What the task asks: From the records below, count the lines holding the string "Drug". Only the number is wanted.

-- Supplied information follows --

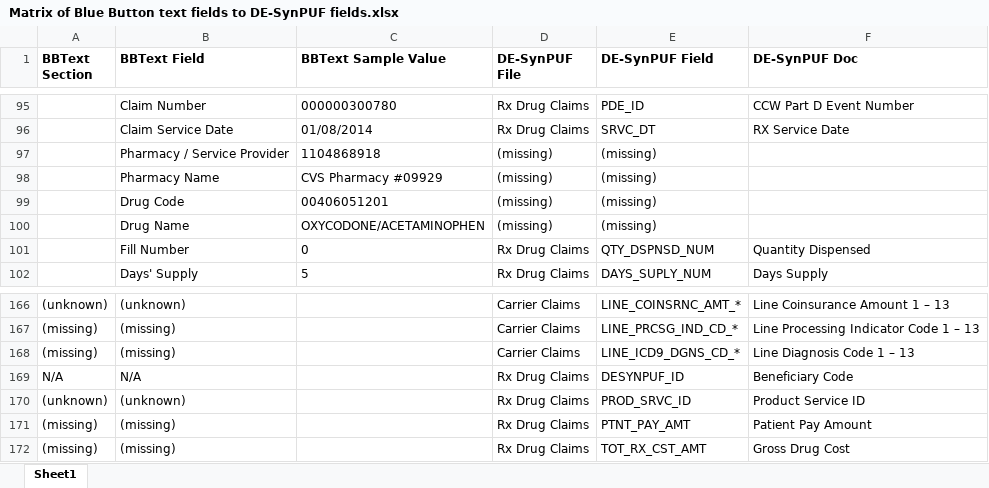
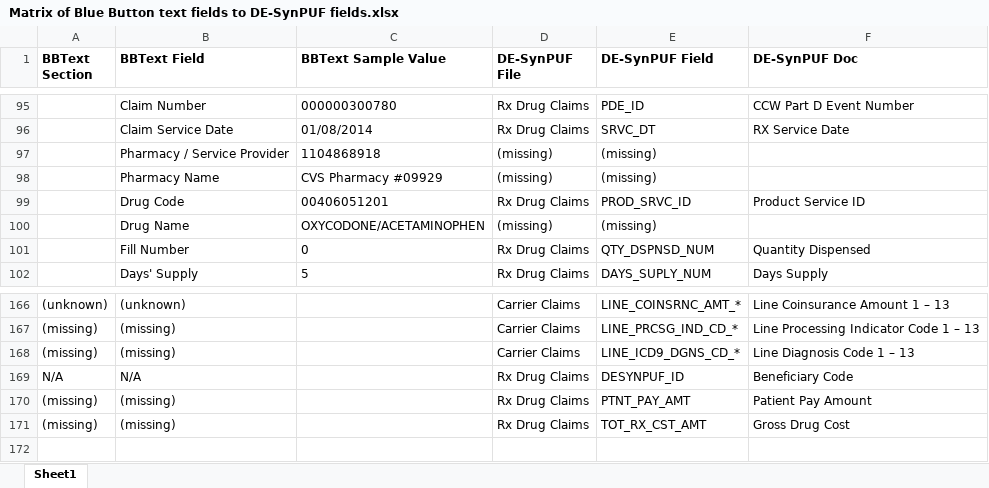
Before and after one commit to CMSgov/beneficiary-fhir-data, an Excel workbook: bluebutton-data-pipeline-sampledata/dev/Matrix of Blue Button text fields to DE-SynPUF fields.xlsx, sheet Sheet1, drawn as a sheet; only a part is shown, gaps mark what is left out; values as stored, in another font and other column widths than the file's, no borders; conditional formats not drawn; removed rows and columns are numbered as before the commit, all else as after; the diff names each change by its address in the sheet, - before the commit and + after, or states it on an @@ line.

Commit message:
Fixed one of the Part D mappings.

```diff
--- a/bluebutton-data-pipeline-sampledata/dev/Matrix of Blue Button text fields to DE-SynPUF fields.xlsx (sheet Sheet1)
+++ b/bluebutton-data-pipeline-sampledata/dev/Matrix of Blue Button text fields to DE-SynPUF fields.xlsx (sheet Sheet1)
-row 99:  | Drug Code | 00406051201 | (missing) | (missing)
+row 99:  | Drug Code | 00406051201 | Rx Drug Claims | PROD_SRVC_ID | Product Service ID
-row 170: (unknown) | (unknown) |  | Rx Drug Claims | PROD_SRVC_ID | Product Service ID
```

-- Supplied information concluded --

Written answer: 3